WORK ORDER:
Using the records below, copy every line that holds the string "vectors".

....

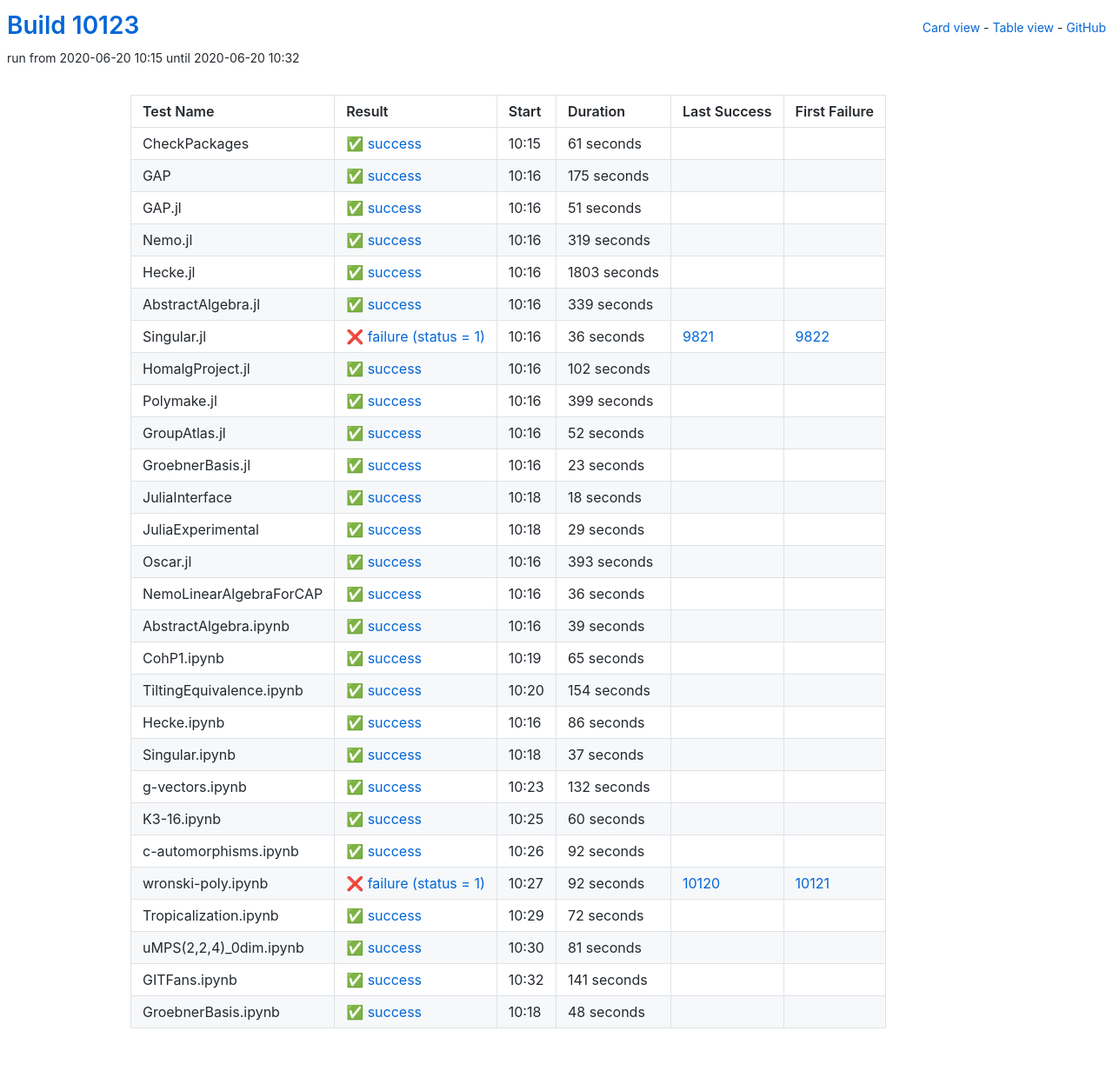
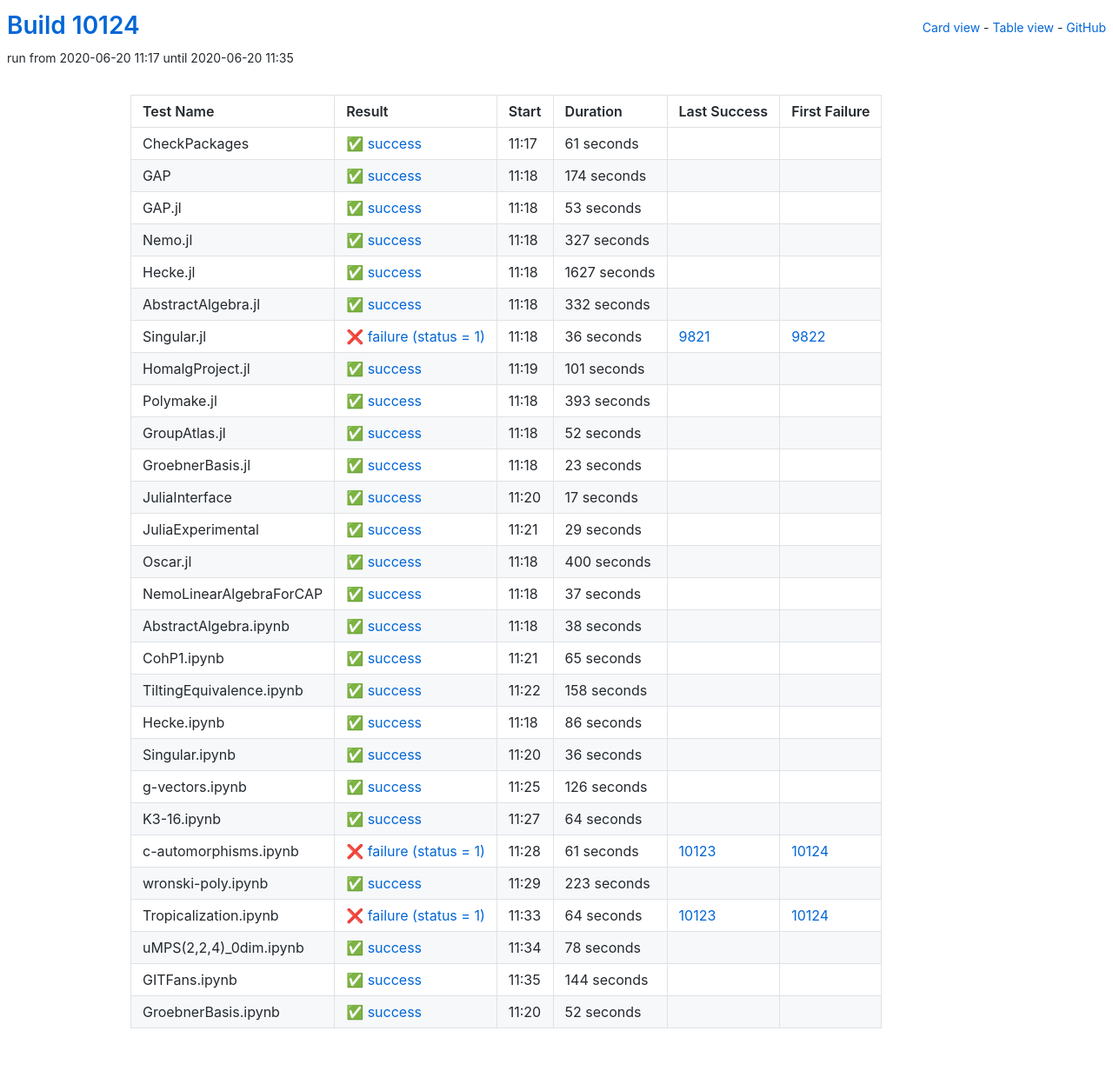
Before and after one commit to oscar-system/oscar-ci-status, a Jekyll site: the page built from table.html, in a window 1280 px wide. Shown: the whole page at 87% size. Built offline with Jekyll 4.4.1, drawn with Linux system fonts in a browser that asks for light colours.

Commit message:
Build #10124

```diff
--- a/_data/ci.yml
+++ b/_data/ci.yml
@@ -1,6 +1,6 @@
 ---
-build: 10123
-build_url: https://oscarci.mathematik.uni-kl.de/job/oscar/10123/
+build: 10124
+build_url: https://oscarci.mathematik.uni-kl.de/job/oscar/10124/
 job: oscar
 organization: oscar-system
 repo: oscar-ci-status
@@ -8,8 +8,8 @@ repourl: https://github.com/oscar-system/oscar-ci-status
 tests:
 - name: CheckPackages
   id: checkpackages
-  log: https://oscarci.mathematik.uni-kl.de/job/oscar/10123/artifact/logs/build-10123/CheckPackages.log
-  start: 2020-06-20 10:15
+  log: https://oscarci.mathematik.uni-kl.de/job/oscar/10124/artifact/logs/build-10124/CheckPackages.log
+  start: 2020-06-20 11:17
   success: true
   exitcode: 0
   status: success
@@ -20,68 +20,68 @@ tests:
   first_failure_url:
 - name: GAP
   id: gap
-  log: https://oscarci.mathematik.uni-kl.de/job/oscar/10123/artifact/logs/build-10123/GAP.log
-  start: 2020-06-20 10:16
+  log: https://oscarci.mathematik.uni-kl.de/job/oscar/10124/artifact/logs/build-10124/GAP.log
+  start: 2020-06-20 11:18
   success: true
   exitcode: 0
   status: success
-  duration: 175
+  duration: 174
   last_success: false
   last_success_url:
   first_failure: false
   first_failure_url:
 - name: GAP.jl
   id: gap-jl
-  log: https://oscarci.mathematik.uni-kl.de/job/oscar/10123/artifact/logs/build-10123/GAP.jl.log
-  start: 2020-06-20 10:16
+  log: https://oscarci.mathematik.uni-kl.de/job/oscar/10124/artifact/logs/build-10124/GAP.jl.log
+  start: 2020-06-20 11:18
   success: true
   exitcode: 0
   status: success
-  duration: 51
+  duration: 53
   last_success: false
   last_success_url:
   first_failure: false
   first_failure_url:
 - name: Nemo.jl
   id: nemo-jl
-  log: https://oscarci.mathematik.uni-kl.de/job/oscar/10123/artifact/logs/build-10123/Nemo.jl.log
-  start: 2020-06-20 10:16
+  log: https://oscarci.mathematik.uni-kl.de/job/oscar/10124/artifact/logs/build-10124/Nemo.jl.log
+  start: 2020-06-20 11:18
   success: true
   exitcode: 0
   status: success
-  duration: 319
+  duration: 327
   last_success: false
   last_success_url:
   first_failure: false
   first_failure_url:
 - name: Hecke.jl
   id: hecke-jl
-  log: https://oscarci.mathematik.uni-kl.de/job/oscar/10123/artifact/logs/build-10123/Hecke.jl.log
-  start: 2020-06-20 10:16
+  log: https://oscarci.mathematik.uni-kl.de/job/oscar/10124/artifact/logs/build-10124/Hecke.jl.log
+  start: 2020-06-20 11:18
   success: true
   exitcode: 0
   status: success
-  duration: 1803
+  duration: 1627
   last_success: false
   last_success_url:
   first_failure: false
   first_failure_url:
 - name: AbstractAlgebra.jl
   id: abstractalgebra-jl
-  log: https://oscarci.mathematik.uni-kl.de/job/oscar/10123/artifact/logs/build-10123/AbstractAlgebra.jl.log
-  start: 2020-06-20 10:16
+  log: https://oscarci.mathematik.uni-kl.de/job/oscar/10124/artifact/logs/build-10124/AbstractAlgebra.jl.log
+  start: 2020-06-20 11:18
   success: true
   exitcode: 0
   status: success
-  duration: 339
+  duration: 332
   last_success: false
   last_success_url:
   first_failure: false
   first_failure_url:
 - name: Singular.jl
   id: singular-jl
-  log: https://oscarci.mathematik.uni-kl.de/job/oscar/10123/artifact/logs/build-10123/Singular.jl.log
-  start: 2020-06-20 10:16
+  log: https://oscarci.mathematik.uni-kl.de/job/oscar/10124/artifact/logs/build-10124/Singular.jl.log
+  start: 2020-06-20 11:18
   success: false
   exitcode: 1
   status: failure
@@ -92,32 +92,32 @@ tests:
   first_failure_url: https://oscarci.mathematik.uni-kl.de/job/oscar/9822/
 - name: HomalgProject.jl
   id: homalgproject-jl
-  log: https://oscarci.mathematik.uni-kl.de/job/oscar/10123/artifact/logs/build-10123/HomalgProject.jl.log
-  start: 2020-06-20 10:16
+  log: https://oscarci.mathematik.uni-kl.de/job/oscar/10124/artifact/logs/build-10124/HomalgProject.jl.log
+  start: 2020-06-20 11:19
   success: true
   exitcode: 0
   status: success
-  duration: 102
+  duration: 101
   last_success: false
   last_success_url:
   first_failure: false
   first_failure_url:
 - name: Polymake.jl
   id: polymake-jl
-  log: https://oscarci.mathematik.uni-kl.de/job/oscar/10123/artifact/logs/build-10123/Polymake.jl.log
-  start: 2020-06-20 10:16
+  log: https://oscarci.mathematik.uni-kl.de/job/oscar/10124/artifact/logs/build-10124/Polymake.jl.log
+  start: 2020-06-20 11:18
   success: true
   exitcode: 0
   status: success
-  duration: 399
+  duration: 393
   last_success: false
   last_success_url:
   first_failure: false
   first_failure_url:
 - name: GroupAtlas.jl
   id: groupatlas-jl
-  log: https://oscarci.mathematik.uni-kl.de/job/oscar/10123/artifact/logs/build-10123/GroupAtlas.jl.log
-  start: 2020-06-20 10:16
+  log: https://oscarci.mathematik.uni-kl.de/job/oscar/10124/artifact/logs/build-10124/GroupAtlas.jl.log
+  start: 2020-06-20 11:18
   success: true
   exitcode: 0
   status: success
@@ -128,8 +128,8 @@ tests:
   first_failure_url:
 - name: GroebnerBasis.jl
   id: groebnerbasis-jl
-  log: https://oscarci.mathematik.uni-kl.de/job/oscar/10123/artifact/logs/build-10123/GroebnerBasis.jl.log
-  start: 2020-06-20 10:16
+  log: https://oscarci.mathematik.uni-kl.de/job/oscar/10124/artifact/logs/build-10124/GroebnerBasis.jl.log
+  start: 2020-06-20 11:18
   success: true
   exitcode: 0
   status: success
@@ -140,20 +140,20 @@ tests:
   first_failure_url:
 - name: JuliaInterface
   id: juliainterface
-  log: https://oscarci.mathematik.uni-kl.de/job/oscar/10123/artifact/logs/build-10123/JuliaInterface.log
-  start: 2020-06-20 10:18
+  log: https://oscarci.mathematik.uni-kl.de/job/oscar/10124/artifact/logs/build-10124/JuliaInterface.log
+  start: 2020-06-20 11:20
   success: true
   exitcode: 0
   status: success
-  duration: 18
+  duration: 17
   last_success: false
   last_success_url:
   first_failure: false
   first_failure_url:
 - name: JuliaExperimental
   id: juliaexperimental
-  log: https://oscarci.mathematik.uni-kl.de/job/oscar/10123/artifact/logs/build-10123/JuliaExperimental.log
-  start: 2020-06-20 10:18
+  log: https://oscarci.mathematik.uni-kl.de/job/oscar/10124/artifact/logs/build-10124/JuliaExperimental.log
+  start: 2020-06-20 11:21
   success: true
   exitcode: 0
   status: success
@@ -164,44 +164,44 @@ tests:
   first_failure_url:
 - name: Oscar.jl
   id: oscar-jl
-  log: https://oscarci.mathematik.uni-kl.de/job/oscar/10123/artifact/logs/build-10123/Oscar.jl.log
-  start: 2020-06-20 10:16
+  log: https://oscarci.mathematik.uni-kl.de/job/oscar/10124/artifact/logs/build-10124/Oscar.jl.log
+  start: 2020-06-20 11:18
   success: true
   exitcode: 0
   status: success
-  duration: 393
+  duration: 400
   last_success: false
   last_success_url:
   first_failure: false
   first_failure_url:
 - name: NemoLinearAlgebraForCAP
   id: nemolinearalgebraforcap
-  log: https://oscarci.mathematik.uni-kl.de/job/oscar/10123/artifact/logs/build-10123/NemoLinearAlgebraForCAP.log
-  start: 2020-06-20 10:16
+  log: https://oscarci.mathematik.uni-kl.de/job/oscar/10124/artifact/logs/build-10124/NemoLinearAlgebraForCAP.log
+  start: 2020-06-20 11:18
   success: true
   exitcode: 0
   status: success
-  duration: 36
+  duration: 37
   last_success: false
   last_success_url:
   first_failure: false
   first_failure_url:
 - name: AbstractAlgebra.ipynb
   id: abstractalgebra-ipynb
-  log: https://oscarci.mathematik.uni-kl.de/job/oscar/10123/artifact/logs/build-10123/AbstractAlgebra.ipynb.log
-  start: 2020-06-20 10:16
+  log: https://oscarci.mathematik.uni-kl.de/job/oscar/10124/artifact/logs/build-10124/AbstractAlgebra.ipynb.log
+  start: 2020-06-20 11:18
   success: true
   exitcode: 0
   status: success
-  duration: 39
+  duration: 38
   last_success: false
   last_success_url:
   first_failure: false
   first_failure_url:
 - name: CohP1.ipynb
   id: cohp1-ipynb
-  log: https://oscarci.mathematik.uni-kl.de/job/oscar/10123/artifact/logs/build-10123/CohP1.ipynb.log
-  start: 2020-06-20 10:19
+  log: https://oscarci.mathematik.uni-kl.de/job/oscar/10124/artifact/logs/build-10124/CohP1.ipynb.log
+  start: 2020-06-20 11:21
   success: true
   exitcode: 0
   status: success
@@ -212,20 +212,20 @@ tests:
   first_failure_url:
 - name: TiltingEquivalence.ipynb
   id: tiltingequivalence-ipynb
-  log: https://oscarci.mathematik.uni-kl.de/job/oscar/10123/artifact/logs/build-10123/TiltingEquivalence.ipynb.log
-  start: 2020-06-20 10:20
+  log: https://oscarci.mathematik.uni-kl.de/job/oscar/10124/artifact/logs/build-10124/TiltingEquivalence.ipynb.log
+  start: 2020-06-20 11:22
   success: true
   exitcode: 0
   status: success
-  duration: 154
+  duration: 158
   last_success: false
   last_success_url:
   first_failure: false
   first_failure_url:
 - name: Hecke.ipynb
   id: hecke-ipynb
-  log: https://oscarci.mathematik.uni-kl.de/job/oscar/10123/artifact/logs/build-10123/Hecke.ipynb.log
-  start: 2020-06-20 10:16
+  log: https://oscarci.mathematik.uni-kl.de/job/oscar/10124/artifact/logs/build-10124/Hecke.ipynb.log
+  start: 2020-06-20 11:18
   success: true
   exitcode: 0
   status: success
@@ -236,108 +236,108 @@ tests:
   first_failure_url:
 - name: Singular.ipynb
   id: singular-ipynb
-  log: https://oscarci.mathematik.uni-kl.de/job/oscar/10123/artifact/logs/build-10123/Singular.ipynb.log
-  start: 2020-06-20 10:18
+  log: https://oscarci.mathematik.uni-kl.de/job/oscar/10124/artifact/logs/build-10124/Singular.ipynb.log
+  start: 2020-06-20 11:20
   success: true
   exitcode: 0
   status: success
-  duration: 37
+  duration: 36
   last_success: false
   last_success_url:
   first_failure: false
   first_failure_url:
 - name: g-vectors.ipynb
   id: g-vectors-ipynb
-  log: https://oscarci.mathematik.uni-kl.de/job/oscar/10123/artifact/logs/build-10123/g-vectors.ipynb.log
-  start: 2020-06-20 10:23
+  log: https://oscarci.mathematik.uni-kl.de/job/oscar/10124/artifact/logs/build-10124/g-vectors.ipynb.log
+  start: 2020-06-20 11:25
   success: true
   exitcode: 0
   status: success
-  duration: 132
+  duration: 126
   last_success: false
   last_success_url:
   first_failure: false
   first_failure_url:
 - name: K3-16.ipynb
   id: k3-16-ipynb
-  log: https://oscarci.mathematik.uni-kl.de/job/oscar/10123/artifact/logs/build-10123/K3-16.ipynb.log
-  start: 2020-06-20 10:25
+  log: https://oscarci.mathematik.uni-kl.de/job/oscar/10124/artifact/logs/build-10124/K3-16.ipynb.log
+  start: 2020-06-20 11:27
   success: true
   exitcode: 0
   status: success
-  duration: 60
+  duration: 64
   last_success: false
   last_success_url:
   first_failure: false
   first_failure_url:
 - name: c-automorphisms.ipynb
   id: c-automorphisms-ipynb
-  log: https://oscarci.mathematik.uni-kl.de/job/oscar/10123/artifact/logs/build-10123/c-automorphisms.ipynb.log
-  start: 2020-06-20 10:26
+  log: https://oscarci.mathematik.uni-kl.de/job/oscar/10124/artifact/logs/build-10124/c-automorphisms.ipynb.log
+  start: 2020-06-20 11:28
+  success: false
+  exitcode: 1
+  status: failure
+  duration: 61
+  last_success: 10123
+  last_success_url: https://oscarci.mathematik.uni-kl.de/job/oscar/10123/
+  first_failure: 10124
+  first_failure_url: https://oscarci.mathematik.uni-kl.de/job/oscar/10124/
+- name: wronski-poly.ipynb
+  id: wronski-poly-ipynb
+  log: https://oscarci.mathematik.uni-kl.de/job/oscar/10124/artifact/logs/build-10124/wronski-poly.ipynb.log
+  start: 2020-06-20 11:29
   success: true
   exitcode: 0
   status: success
-  duration: 92
+  duration: 223
   last_success: false
   last_success_url:
   first_failure: false
   first_failure_url:
-- name: wronski-poly.ipynb
-  id: wronski-poly-ipynb
-  log: https://oscarci.mathematik.uni-kl.de/job/oscar/10123/artifact/logs/build-10123/wronski-poly.ipynb.log
-  start: 2020-06-20 10:27
+- name: Tropicalization.ipynb
+  id: tropicalization-ipynb
+  log: https://oscarci.mathematik.uni-kl.de/job/oscar/10124/artifact/logs/build-10124/Tropicalization.ipynb.log
+  start: 2020-06-20 11:33
   success: false
   exitcode: 1
   status: failure
-  duration: 92
-  last_success: 10120
-  last_success_url: https://oscarci.mathematik.uni-kl.de/job/oscar/10120/
-  first_failure: 10121
-  first_failure_url: https://oscarci.mathematik.uni-kl.de/job/oscar/10121/
-- name: Tropicalization.ipynb
-  id: tropicalization-ipynb
-  log: https://oscarci.mathematik.uni-kl.de/job/oscar/10123/artifact/logs/build-10123/Tropicalization.ipynb.log
-  start: 2020-06-20 10:29
+  duration: 64
+  last_success: 10123
+  last_success_url: https://oscarci.mathematik.uni-kl.de/job/oscar/10123/
+  first_failure: 10124
+  first_failure_url: https://oscarci.mathematik.uni-kl.de/job/oscar/10124/
+- name: uMPS(2,2,4)_0dim.ipynb
+  id: umps-2-2-4-0dim-ipynb
+  log: https://oscarci.mathematik.uni-kl.de/job/oscar/10124/artifact/logs/build-10124/uMPS-2-2-4-_0dim.ipynb.log
+  start: 2020-06-20 11:34
   success: true
   exitcode: 0
   status: success
-  duration: 72
-  last_success: false
-  last_success_url:
-  first_failure: false
-  first_failure_url:
-- name: uMPS(2,2,4)_0dim.ipynb
-  id: umps-2-2-4-0dim-ipynb
-  log: https://oscarci.mathematik.uni-kl.de/job/oscar/10123/artifact/logs/build-10123/uMPS-2-2-4-_0dim.ipynb.log
-  start: 2020-06-20 10:30
-  success: true
-  exitcode: 0
-  status: success
-  duration: 81
+  duration: 78
   last_success: false
   last_success_url:
   first_failure: false
   first_failure_url:
 - name: GITFans.ipynb
   id: gitfans-ipynb
-  log: https://oscarci.mathematik.uni-kl.de/job/oscar/10123/artifact/logs/build-10123/GITFans.ipynb.log
-  start: 2020-06-20 10:32
+  log: https://oscarci.mathematik.uni-kl.de/job/oscar/10124/artifact/logs/build-10124/GITFans.ipynb.log
+  start: 2020-06-20 11:35
   success: true
   exitcode: 0
   status: success
-  duration: 141
+  duration: 144
   last_success: false
   last_success_url:
   first_failure: false
   first_failure_url:
 - name: GroebnerBasis.ipynb
   id: groebnerbasis-ipynb
-  log: https://oscarci.mathematik.uni-kl.de/job/oscar/10123/artifact/logs/build-10123/GroebnerBasis.ipynb.log
-  start: 2020-06-20 10:18
+  log: https://oscarci.mathematik.uni-kl.de/job/oscar/10124/artifact/logs/build-10124/GroebnerBasis.ipynb.log
+  start: 2020-06-20 11:20
   success: true
   exitcode: 0
   status: success
-  duration: 48
+  duration: 52
   last_success: false
   last_success_url:
   first_failure: false
```
Also changed, not shown: README.md.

....

EXERCISE OUTPUT:
 - name: g-vectors.ipynb
   id: g-vectors-ipynb
-  log: https://oscarci.mathematik.uni-kl.de/job/oscar/10123/artifact/logs/build-10123/g-vectors.ipynb.log
+  log: https://oscarci.mathematik.uni-kl.de/job/oscar/10124/artifact/logs/build-10124/g-vectors.ipynb.log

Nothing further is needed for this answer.